Premier Guitar features affiliate links to help support our content. We may earn a commission on any affiliated purchases.

Dunlop Releases the MXR Noise Clamp

Crank your stomp pedals to the extremes without the fear of any hiss or excess noise

Benicia, CA (June 8, 2011) -- Jim Dunlop has announced the release of the MXR Noise Clamp. By sensing your guitar's dry signal, the Noise Clamp reduces the noise level within the effect loop, coming down hard on even the noisiest signals. At its highest settings, the Noise Clamp works more like an effect, working perfectly for super tight syncopated rhythms.

A single Trigger knob allows you to set the volume threshold at which the gate is active, and a green LED shows whether the gate is on/off. The Noise Clamp is capable of reducing noise up to 26dB, maintaining riff definition at extreme gain levels.

An internal switch toggles between two bypass modes: Loop Bypass or Loop On. In Loop Bypass mode, the Send/Return effects loop is bypassed when the pedal is off. In Loop On mode, the Send/Return effects loop is active while the pedal is off. This can be accessed by removing the back plate of the pedal.



Watch a demo of the Noise Clamp provided by Jim Dunlop and MXR:

For more information:
MXR
The Return of Johnny Cash—John Carter Cash Interview
The Return of Johnny Cash—John Carter Cash Interview on Johnny’s New Songwriter Album

The Man in Black returns with the unreleased Songwriter album. John Carter Cash tells us the story.

Read MoreShow less

A technicolor swirl of distortion, drive, boost, and ferocious fuzz.

Summons a wealth of engaging, and often unique, boost, drive, distortion, and fuzz tones that deviate from common templates. Interactive controls.

Finding just-right tones, while rewarding, might demand patience from less assured and experienced drive-pedal users. Tone control could be more nuanced.

$199

Danelectro Nichols 1966
danelectro.com

4.5
4
4
4.5

The Danelectro Nichols 1966, in spite of its simplicity, feels and sounds like a stompbox people will use in about a million different ways. Its creator, Steve Ridinger, who built the first version as an industrious Angeleno teen in 1966, modestly calls the China-made Nichols 1966 a cross between a fuzz and a distortion. And, at many settings, it is most certainly that.

Read MoreShow less

Blackstar's Class A, single-ended, 1x12 tube combo that pays homage to classic American amplifiers.

Read MoreShow less

The author standing next to a Richardson gunstock lathe purchased from Gibson’s Kalamazoo factory. It was used to make six necks at a time at Gibson in the 1950s and 1960s.

Keep your head down and put in the work if you want to succeed in the gear-building business.

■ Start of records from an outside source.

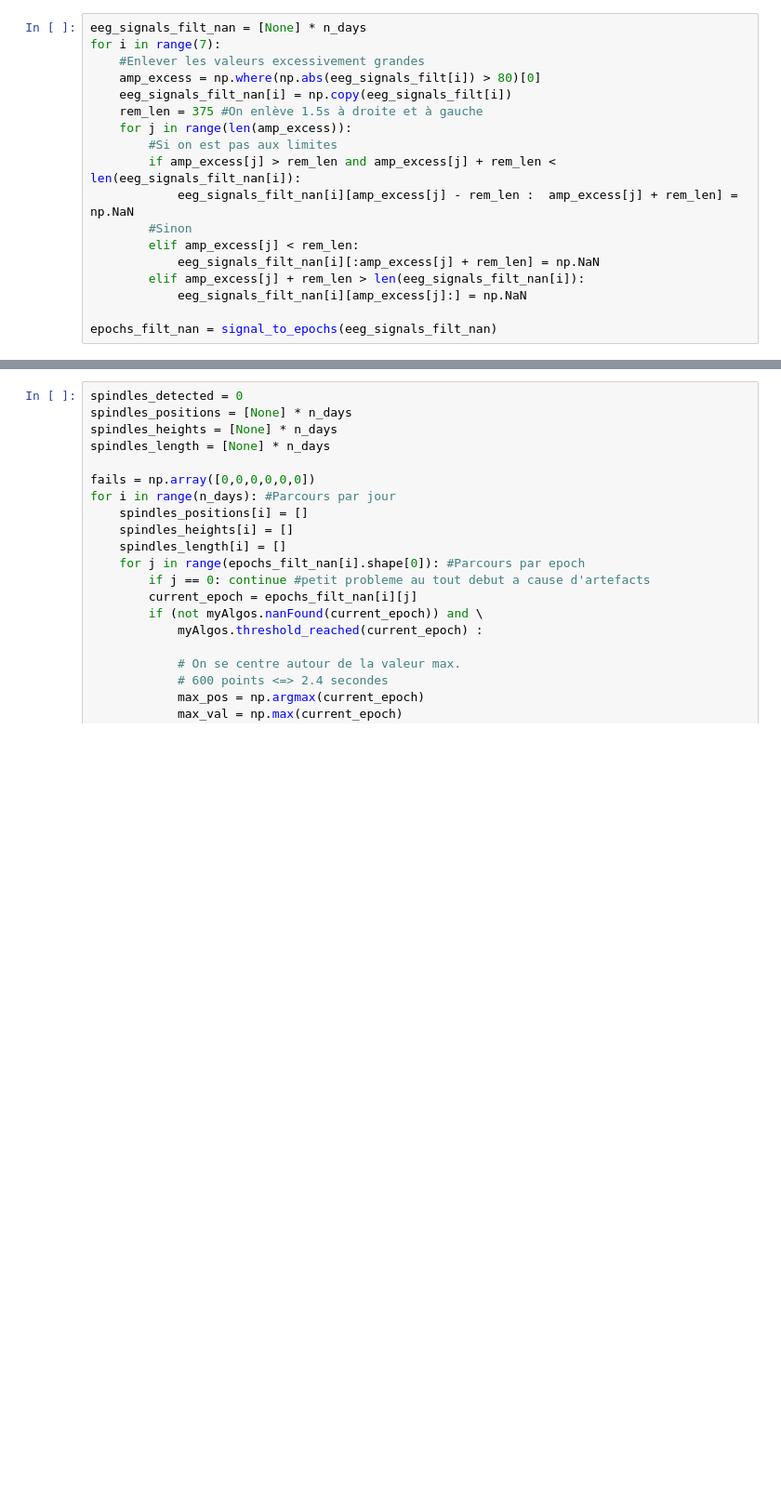
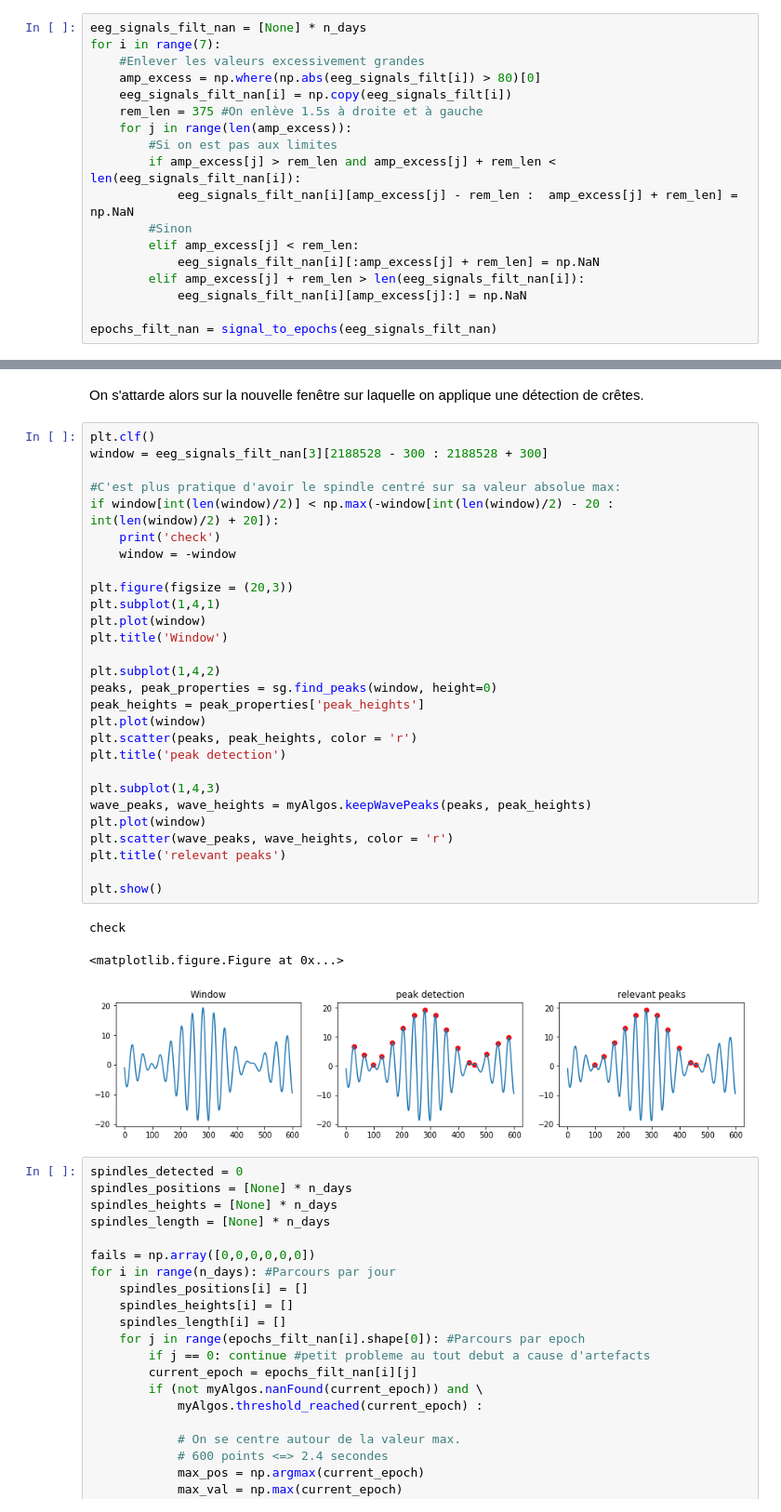
Before and after one commit to ArnoBen/SleepSpindles, a Jupyter notebook: SpindleDetection.ipynb, the cells around one changed output, grey strips where cells are left out. Shown: that part at 93% size. Cells and saved outputs as stored; diff of their text form; blank space fills up the shorter version.

Commit message:
Retourner la window si besoin

```diff
--- a/SpindleDetection.ipynb
+++ b/SpindleDetection.ipynb
@@ -153,3 +161,37 @@ epochs_filt_nan = signal_to_epochs(eeg_signals_filt_nan)
+# %% [markdown]
+On s'attarde alors sur la nouvelle fenêtre sur laquelle on applique une détection de crêtes.
+# %%
+plt.clf()
+window = eeg_signals_filt_nan[3][2188528 - 300 : 2188528 + 300]
+
+#C'est plus pratique d'avoir le spindle centré sur sa valeur absolue max:
+if window[int(len(window)/2)] < np.max(-window[int(len(window)/2) - 20 : int(len(window)/2) + 20]):
+    print('check')
+    window = -window
+
+plt.figure(figsize = (20,3))
+plt.subplot(1,4,1)
+plt.plot(window)
+plt.title('Window')
+
+plt.subplot(1,4,2)
+peaks, peak_properties = sg.find_peaks(window, height=0)
+peak_heights = peak_properties['peak_heights']
+plt.plot(window)
+plt.scatter(peaks, peak_heights, color = 'r')
+plt.title('peak detection')
+
+plt.subplot(1,4,3)
+wave_peaks, wave_heights = myAlgos.keepWavePeaks(peaks, peak_heights)
+plt.plot(window)
+plt.scatter(wave_peaks, wave_heights, color = 'r')
+plt.title('relevant peaks')
+
+plt.show()
+# %% [output]
+check
+<matplotlib.figure.Figure at 0x...>
+[figure, added]
 # %%
 spindles_detected = 0
 spindles_positions = [None] * n_days
```
Also changed, not shown: parts of 2 cells of this notebook, 4 other files.
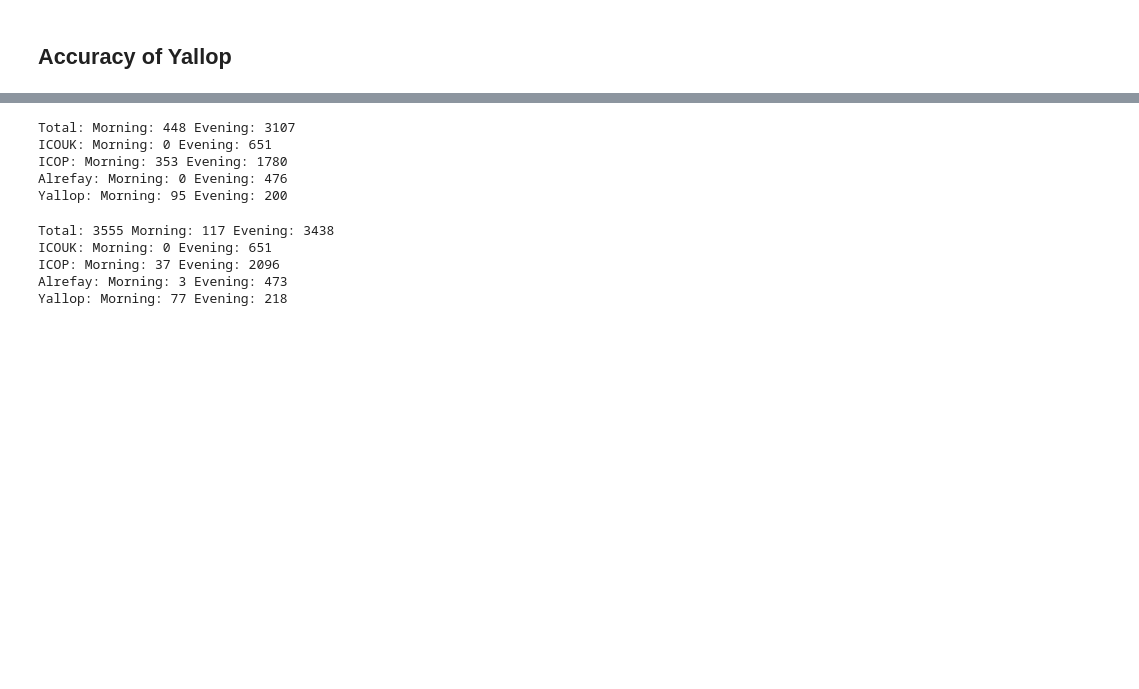
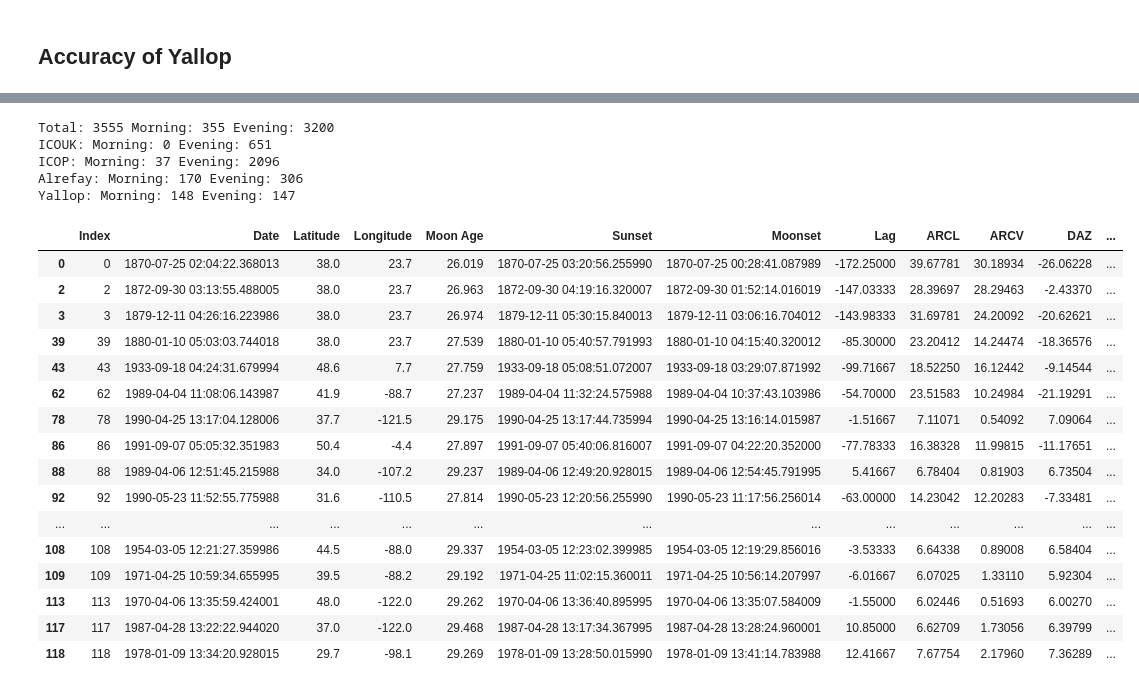
Before and after one commit to EmmaAlexander/mphys-moon, a Jupyter notebook: Code/moon_sightings_visualisation.ipynb, the cells around one changed output, grey strips where cells are left out. Cells and saved outputs as stored; diff of their text form; code cells hidden in the pictures; blank space fills up the shorter version.

Commit message:
Testing morning observations

```diff
--- a/Code/moon_sightings_visualisation.ipynb
+++ b/Code/moon_sightings_visualisation.ipynb
@@ -229,51 +236,44 @@ Yallop: 61
 # %%
+morning_data = data[data["Moon Age"]>20]
+evening_data = data[data["Moon Age"]<=20]
 
-morning_data = data[(data["Date"]-data["Date"].astype(int))>0.5]
-evening_data = data[(data["Date"]-data["Date"].astype(int))<0.5]
-
-print(f"Total: Morning: {morning_data.shape[0]} Evening: {evening_data.shape[0]}")
+print(f"Total: {data.shape[0]} Morning: {morning_data.shape[0]} Evening: {evening_data.shape[0]}")
 
 for source, name in zip(sources,source_names):
-    smorning_data = source[(source["Date"]-source["Date"].astype(int))>0.5].shape[0]
-    sevening_data = source[(source["Date"]-source["Date"].astype(int))<0.5].shape[0]
+    smorning_data = source[source["Moon Age"]>20].shape[0]
+    sevening_data = source[source["Moon Age"]<=20].shape[0]
     print(f"{name}: Morning: {smorning_data} Evening: {sevening_data}")
 
-# amorning_data = allawi_data[(allawi_data["Date"]-allawi_data["Date"].astype(int))>0.5]
-
-# amorning_data["Date"] = Time(amorning_data["Date"],format="jd").to_datetime()
-# #morning_data.to_csv('morning_data.csv')
-# amorning_data = amorning_data.drop(["Index","Methods","Visibility","Sunset","Moonset","Illumination","Cloud Level","W","q","Moon-Earth Dist","Sun-Moon Dist"],axis=1)
-# amorning_data.head(5)
+#interesting_data = icop_data[np.logical_and(icop_data["Seen"]=="Seen",-0.293>=icop_data["q'"])]
+interesting_data = yallop_data[yallop_data["Moon Age"]>20]
+interesting_data = interesting_data.drop(["Methods","Visibility","Illumination","Cloud Level","W","q","Moon-Earth Dist","Sun-Moon Dist","Moon Az", "Moon Alt","Sun Az", "Sun Alt"],axis=1)
+interesting_data["Sunset"] = Time(interesting_data["Sunset"],format="jd").to_datetime()
+interesting_data["Moonset"] = Time(interesting_data["Moonset"],format="jd").to_datetime()
+interesting_data["Date"] = Time(interesting_data["Date"],format="jd").to_datetime()
+interesting_data.head(20)
 # %% [output]
-Total: Morning: 448 Evening: 3107
+Total: 3555 Morning: 355 Evening: 3200
 ICOUK: Morning: 0 Evening: 651
-ICOP: Morning: 353 Evening: 1780
-Alrefay: Morning: 0 Evening: 476
-Yallop: Morning: 95 Evening: 200
+ICOP: Morning: 37 Evening: 2096
+Alrefay: Morning: 170 Evening: 306
+Yallop: Morning: 148 Evening: 147
+|  | Index | Date | Latitude | Longitude | Moon Age | Sunset | Moonset | Lag | ARCL | ARCV | DAZ | ... |
+| 0 | 0 | 1870-07-25 02:04:22.368013 | 38.0 | 23.7 | 26.019 | 1870-07-25 03:20:56.255990 | 1870-07-25 00:28:41.087989 | -172.25000 | 39.67781 | 30.18934 | -26.06228 | ... |
+| 2 | 2 | 1872-09-30 03:13:55.488005 | 38.0 | 23.7 | 26.963 | 1872-09-30 04:19:16.320007 | 1872-09-30 01:52:14.016019 | -147.03333 | 28.39697 | 28.29463 | -2.43370 | ... |
+| 3 | 3 | 1879-12-11 04:26:16.223986 | 38.0 | 23.7 | 26.974 | 1879-12-11 05:30:15.840013 | 1879-12-11 03:06:16.704012 | -143.98333 | 31.69781 | 24.20092 | -20.62621 | ... |
+| 39 | 39 | 1880-01-10 05:03:03.744018 | 38.0 | 23.7 | 27.539 | 1880-01-10 05:40:57.791993 | 1880-01-10 04:15:40.320012 | -85.30000 | 23.20412 | 14.24474 | -18.36576 | ... |
+| 43 | 43 | 1933-09-18 04:24:31.679994 | 48.6 | 7.7 | 27.759 | 1933-09-18 05:08:51.072007 | 1933-09-18 03:29:07.871992 | -99.71667 | 18.52250 | 16.12442 | -9.14544 | ... |
+| 62 | 62 | 1989-04-04 11:08:06.143987 | 41.9 | -88.7 | 27.237 | 1989-04-04 11:32:24.575988 | 1989-04-04 10:37:43.103986 | -54.70000 | 23.51583 | 10.24984 | -21.19291 | ... |
+| 78 | 78 | 1990-04-25 13:17:04.128006 | 37.7 | -121.5 | 29.175 | 1990-04-25 13:17:44.735994 | 1990-04-25 13:16:14.015987 | -1.51667 | 7.11071 | 0.54092 | 7.09064 | ... |
+| 86 | 86 | 1991-09-07 05:05:32.351983 | 50.4 | -4.4 | 27.897 | 1991-09-07 05:40:06.816007 | 1991-09-07 04:22:20.352000 | -77.78333 | 16.38328 | 11.99815 | -11.17651 | ... |
+| 88 | 88 | 1989-04-06 12:51:45.215988 | 34.0 | -107.2 | 29.237 | 1989-04-06 12:49:20.928015 | 1989-04-06 12:54:45.791995 | 5.41667 | 6.78404 | 0.81903 | 6.73504 | ... |
+| 92 | 92 | 1990-05-23 11:52:55.775988 | 31.6 | -110.5 | 27.814 | 1990-05-23 12:20:56.255990 | 1990-05-23 11:17:56.256014 | -63.00000 | 14.23042 | 12.20283 | -7.33481 | ... |
+| ... | ... | ... | ... | ... | ... | ... | ... | ... | ... | ... | ... | ... |
+| 108 | 108 | 1954-03-05 12:21:27.359986 | 44.5 | -88.0 | 29.337 | 1954-03-05 12:23:02.399985 | 1954-03-05 12:19:29.856016 | -3.53333 | 6.64338 | 0.89008 | 6.58404 | ... |
+| 109 | 109 | 1971-04-25 10:59:34.655995 | 39.5 | -88.2 | 29.192 | 1971-04-25 11:02:15.360011 | 1971-04-25 10:56:14.207997 | -6.01667 | 6.07025 | 1.33110 | 5.92304 | ... |
+| 113 | 113 | 1970-04-06 13:35:59.424001 | 48.0 | -122.0 | 29.262 | 1970-04-06 13:36:40.895995 | 1970-04-06 13:35:07.584009 | -1.55000 | 6.02446 | 0.51693 | 6.00270 | ... |
+| 117 | 117 | 1987-04-28 13:22:22.944020 | 37.0 | -122.0 | 29.468 | 1987-04-28 13:17:34.367995 | 1987-04-28 13:28:24.960001 | 10.85000 | 6.62709 | 1.73056 | 6.39799 | ... |
+| 118 | 118 | 1978-01-09 13:34:20.928015 | 29.7 | -98.1 | 29.269 | 1978-01-09 13:28:50.015990 | 1978-01-09 13:41:14.783988 | 12.41667 | 7.67754 | 2.17960 | 7.36289 | ... |
-# %%
-
-morning_data = data[data["Moon Age"]>20]
-evening_data = data[data["Moon Age"]<=20]
-
-print(f"Total: {data.shape[0]} Morning: {morning_data.shape[0]} Evening: {evening_data.shape[0]}")
-
-for source, name in zip(sources,source_names):
-    smorning_data = source[source["Moon Age"]>20].shape[0]
-    sevening_data = source[source["Moon Age"]<=20].shape[0]
-    print(f"{name}: Morning: {smorning_data} Evening: {sevening_data}")
-
-# amorning_data = allawi_data[(allawi_data["Date"]-allawi_data["Date"].astype(int))>0.5]
-
-# amorning_data["Date"] = Time(amorning_data["Date"],format="jd").to_datetime()
-# #morning_data.to_csv('morning_data.csv')
-# amorning_data = amorning_data.drop(["Index","Methods","Visibility","Sunset","Moonset","Illumination","Cloud Level","W","q","Moon-Earth Dist","Sun-Moon Dist"],axis=1)
-# amorning_data.head(5)
-# %% [output]
-Total: 3555 Morning: 117 Evening: 3438
-ICOUK: Morning: 0 Evening: 651
-ICOP: Morning: 37 Evening: 2096
-Alrefay: Morning: 3 Evening: 473
-Yallop: Morning: 77 Evening: 218
 # %%
 q_values = data["q'"].astype("float")
 quantified_q = np.empty((q_values.size),dtype=str)
```
Also changed, not shown: parts of 8 cells of this notebook, 7 other files.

The accelerated commodification of musical instruments during the late 20th century conjures up visions of massive factories churning out violins, pianos, and, of course, fretted instruments. Even the venerable builders of the so-called “golden age” were not exactly the boutique luthier shops of our imagination.

Read MoreShow less